• **WHAT THE TASK REQUIRES**
Before you return the entries below, strip out the pictures and keep all else exact.

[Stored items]
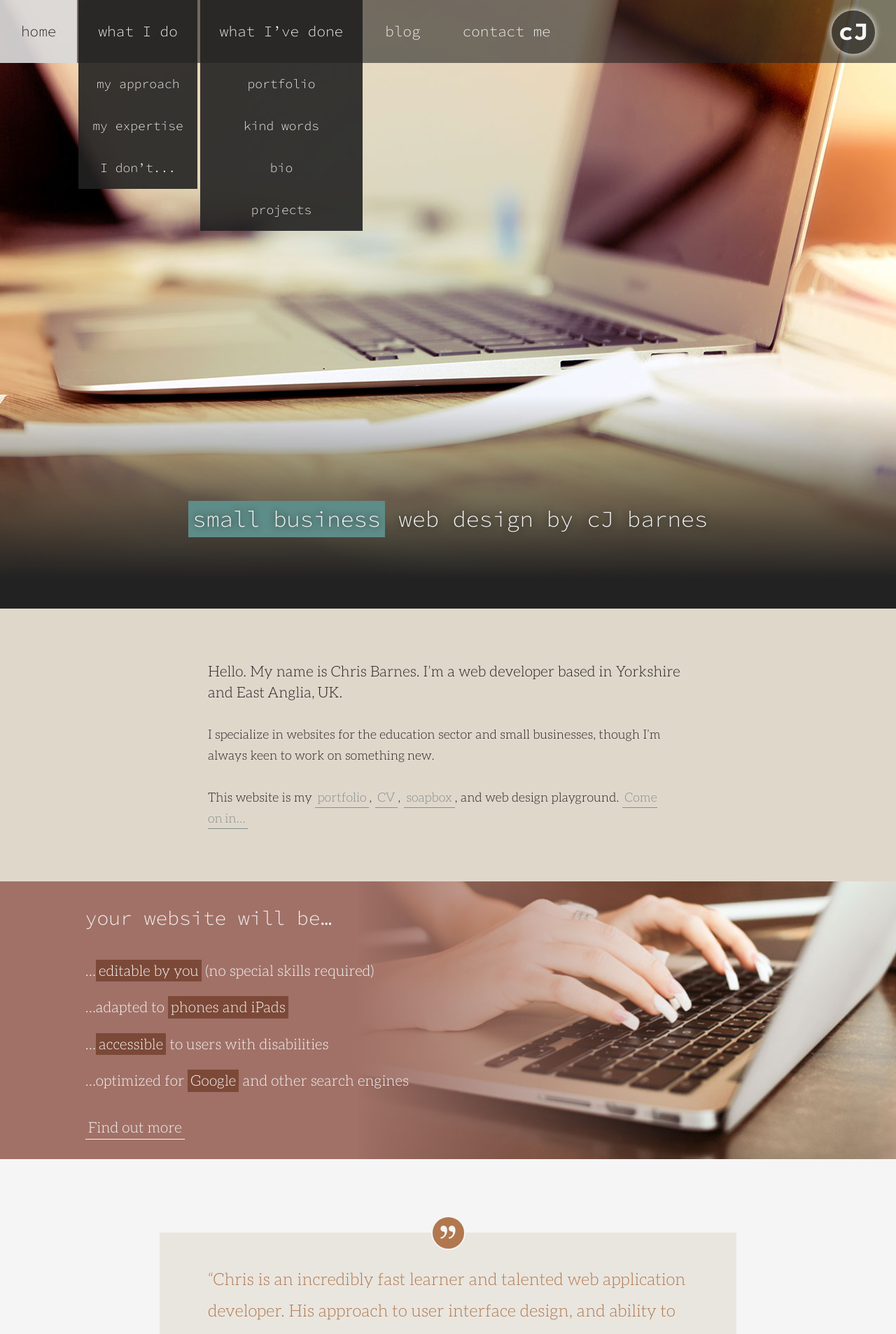
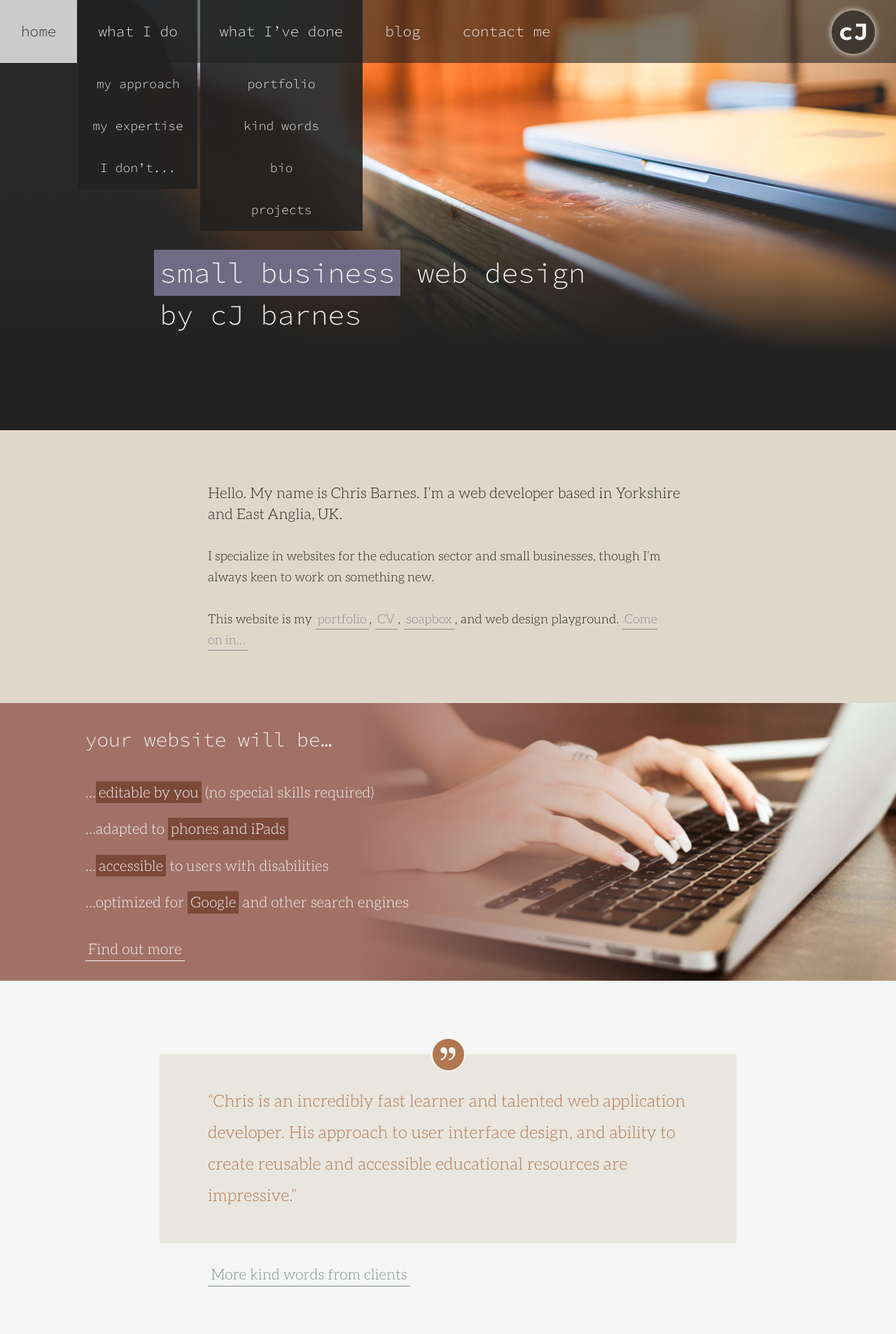
Before and after one commit to cjbarnes/cjbarnes.github.io, a Jekyll site: the page built from index.html, in a window 1280 px wide. Shown: the top 1907 px of the page at 70% size. Built offline with Jekyll 4.4.1, drawn with Linux system fonts in a browser that asks for light colours.

Commit message:
Replaced special homepage masthead with more conventional one

```diff
--- a/_layouts/homepage.html
+++ b/_layouts/homepage.html
@@ -18,8 +18,8 @@
       <!-- Title and teaser -->
       <div class="title homepage-title">
         <h1 class="homepage-title-main">
-          <strong class="brag"><span class="current js-brag">education</span><span class="js-brag">small&nbsp;business</span><span class="js-brag">mobile-friendly</span><span class="js-brag">approachable</span><span class="js-brag">university</span><span class="js-brag">wordpress</span><span class="js-brag">attentive</span><span class="js-brag">caring</span></strong><br />
-          <span class="suffix">web design by cJ&nbsp;barnes</span>
+          <strong class="brag"><span class="current js-brag">education </span><span class="js-brag">small&nbsp;business </span><span class="js-brag">mobile&nbsp;friendly </span><span class="js-brag">approachable </span><span class="js-brag">university </span><span class="js-brag">wordpress </span><span class="js-brag">attentive </span><span class="js-brag">caring </span></strong>
+          <span class="suffix">web design <br />by cJ&nbsp;barnes</span>
         </h1>
       </div>
 
--- a/_src/sass/layouts/_homepage.scss
+++ b/_src/sass/layouts/_homepage.scss
@@ -9,73 +9,9 @@
 /* Homepage masthead area.
    ========================================================================== */
 
-.homepage-masthead {
-/*** Header area and parallax.
- ***/
-    position: relative;
-    /* Almost (but not quite) full screen height. Can use `vh` with no fallback
-     * because I'm also declaring both min- and max-heights, which act as a de
-     * facto fallback. */
-    height: 99vh;
-    min-height: 700px;
-    /* Don't exceed the height of the image. */
-    max-height: (840px + $line-px);
-
-    .title {
-        position: absolute;
-        bottom: 0;
-        width: 100%;
-        overflow-x: hidden;
-        margin: 0;
-        /* Prevent bottom-padding from causing height issues. */
-        padding-bottom: 0;
-        /* Border is a continuation of the gradient's solid-colour ending. */
-        border-bottom: cj-calculate-rem-fallback($line) solid $background-color-illustrated;
-        /* Manually output border width in both rem and px, since we're using
-         * the border-bottom shorthand (which breaks the `rem` mixin). */
-        border-bottom-width: $line;
-    }
-
-    .gradient {
-        height: 100%;
-        background-image: linear-gradient(to bottom, transparent 0, transparent 65%, $background-color-illustrated 95%);
-    }
-
-    .illustration {
-    /*** Parallax image wrapper.
-     ***/
-        height: 100%;
-
-        img {
-            left: 25%;
-            bottom: 0;
-            margin-left: ($illustration-width-masthead * -0.25);
-
-            @media (max-width: 700px) {
-            /*** Media query: Shift image for better framing on mobile devices.
-             ***/
-                margin-left: -550px;
-            }
-
-        }
-
-    }
-
-}
-
-.homepage-title {
-/*** Homepage welcome message.
- ***/
-    @include rem("padding-bottom", $line);
-    text-align: center;
-}
-
-
 .homepage-title-main {
-    @include rem("margin", 0 $gutter ($line * 2.5));
-    @include font-size-leading("huger", 1.5);
-    text-shadow: 0 0 10px $black;
     color: $text-color-reversed;
+    text-indent: ($link-padding * -1);
 
     a:hover,
     a:focus,
@@ -87,9 +23,10 @@
     /*** The changing element in the welcome message.
      ***/
         overflow: hidden;
-        background: $patina;
+        background: $rum;
         /* Fixes the gradient height changing in each brag transition. */
         word-wrap: normal;
+        text-indent: 0;
 
         span {
         /*** Individual 'brags' - only one is displayed at once.
@@ -301,11 +238,6 @@
 @include media-width("normal-size") {
 /*** Media query: Tablets or wider.
  ***/
-    .homepage-title br {
-        /* Brags line-break: no need to wrap to 2 lines at this screen size. */
-        display: none;
-    }
-
     .homepage-content-section-illustrated .gradient.right {
     /*** Mini illustrated content sections with different background colour.
      ***/
--- a/index.html
+++ b/index.html
@@ -2,7 +2,7 @@
 layout: homepage
 title: web design by cJ barnes
 browser_title: web design by cJ barnes | Yorkshire and East Anglia, UK
-illustration: homepage-3b
+illustration: blog-index
 masthead: light
 stylesheet: homepage
 script: homepage
```
Also changed, not shown: _includes/css/homepage.min.css.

• **RESPONSE TO THIS EXERCISE**
Before and after one commit to cjbarnes/cjbarnes.github.io, a Jekyll site: the page built from index.html, in a window 1280 px wide. Shown: the top 1907 px of the page at 70% size. Built offline with Jekyll 4.4.1, drawn with Linux system fonts in a browser that asks for light colours.

Commit message:
Replaced special homepage masthead with more conventional one

```diff
--- a/_layouts/homepage.html
+++ b/_layouts/homepage.html
@@ -18,8 +18,8 @@
       <!-- Title and teaser -->
       <div class="title homepage-title">
         <h1 class="homepage-title-main">
-          <strong class="brag"><span class="current js-brag">education</span><span class="js-brag">small&nbsp;business</span><span class="js-brag">mobile-friendly</span><span class="js-brag">approachable</span><span class="js-brag">university</span><span class="js-brag">wordpress</span><span class="js-brag">attentive</span><span class="js-brag">caring</span></strong><br />
-          <span class="suffix">web design by cJ&nbsp;barnes</span>
+          <strong class="brag"><span class="current js-brag">education </span><span class="js-brag">small&nbsp;business </span><span class="js-brag">mobile&nbsp;friendly </span><span class="js-brag">approachable </span><span class="js-brag">university </span><span class="js-brag">wordpress </span><span class="js-brag">attentive </span><span class="js-brag">caring </span></strong>
+          <span class="suffix">web design <br />by cJ&nbsp;barnes</span>
         </h1>
       </div>
 
--- a/_src/sass/layouts/_homepage.scss
+++ b/_src/sass/layouts/_homepage.scss
@@ -9,73 +9,9 @@
 /* Homepage masthead area.
    ========================================================================== */
 
-.homepage-masthead {
-/*** Header area and parallax.
- ***/
-    position: relative;
-    /* Almost (but not quite) full screen height. Can use `vh` with no fallback
-     * because I'm also declaring both min- and max-heights, which act as a de
-     * facto fallback. */
-    height: 99vh;
-    min-height: 700px;
-    /* Don't exceed the height of the image. */
-    max-height: (840px + $line-px);
-
-    .title {
-        position: absolute;
-        bottom: 0;
-        width: 100%;
-        overflow-x: hidden;
-        margin: 0;
-        /* Prevent bottom-padding from causing height issues. */
-        padding-bottom: 0;
-        /* Border is a continuation of the gradient's solid-colour ending. */
-        border-bottom: cj-calculate-rem-fallback($line) solid $background-color-illustrated;
-        /* Manually output border width in both rem and px, since we're using
-         * the border-bottom shorthand (which breaks the `rem` mixin). */
-        border-bottom-width: $line;
-    }
-
-    .gradient {
-        height: 100%;
-        background-image: linear-gradient(to bottom, transparent 0, transparent 65%, $background-color-illustrated 95%);
-    }
-
-    .illustration {
-    /*** Parallax image wrapper.
-     ***/
-        height: 100%;
-
-        img {
-            left: 25%;
-            bottom: 0;
-            margin-left: ($illustration-width-masthead * -0.25);
-
-            @media (max-width: 700px) {
-            /*** Media query: Shift image for better framing on mobile devices.
-             ***/
-                margin-left: -550px;
-            }
-
-        }
-
-    }
-
-}
-
-.homepage-title {
-/*** Homepage welcome message.
- ***/
-    @include rem("padding-bottom", $line);
-    text-align: center;
-}
-
-
 .homepage-title-main {
-    @include rem("margin", 0 $gutter ($line * 2.5));
-    @include font-size-leading("huger", 1.5);
-    text-shadow: 0 0 10px $black;
     color: $text-color-reversed;
+    text-indent: ($link-padding * -1);
 
     a:hover,
     a:focus,
@@ -87,9 +23,10 @@
     /*** The changing element in the welcome message.
      ***/
         overflow: hidden;
-        background: $patina;
+        background: $rum;
         /* Fixes the gradient height changing in each brag transition. */
         word-wrap: normal;
+        text-indent: 0;
 
         span {
         /*** Individual 'brags' - only one is displayed at once.
@@ -301,11 +238,6 @@
 @include media-width("normal-size") {
 /*** Media query: Tablets or wider.
  ***/
-    .homepage-title br {
-        /* Brags line-break: no need to wrap to 2 lines at this screen size. */
-        display: none;
-    }
-
     .homepage-content-section-illustrated .gradient.right {
     /*** Mini illustrated content sections with different background colour.
      ***/
--- a/index.html
+++ b/index.html
@@ -2,7 +2,7 @@
 layout: homepage
 title: web design by cJ barnes
 browser_title: web design by cJ barnes | Yorkshire and East Anglia, UK
-illustration: homepage-3b
+illustration: blog-index
 masthead: light
 stylesheet: homepage
 script: homepage
```
Also changed, not shown: _includes/css/homepage.min.css.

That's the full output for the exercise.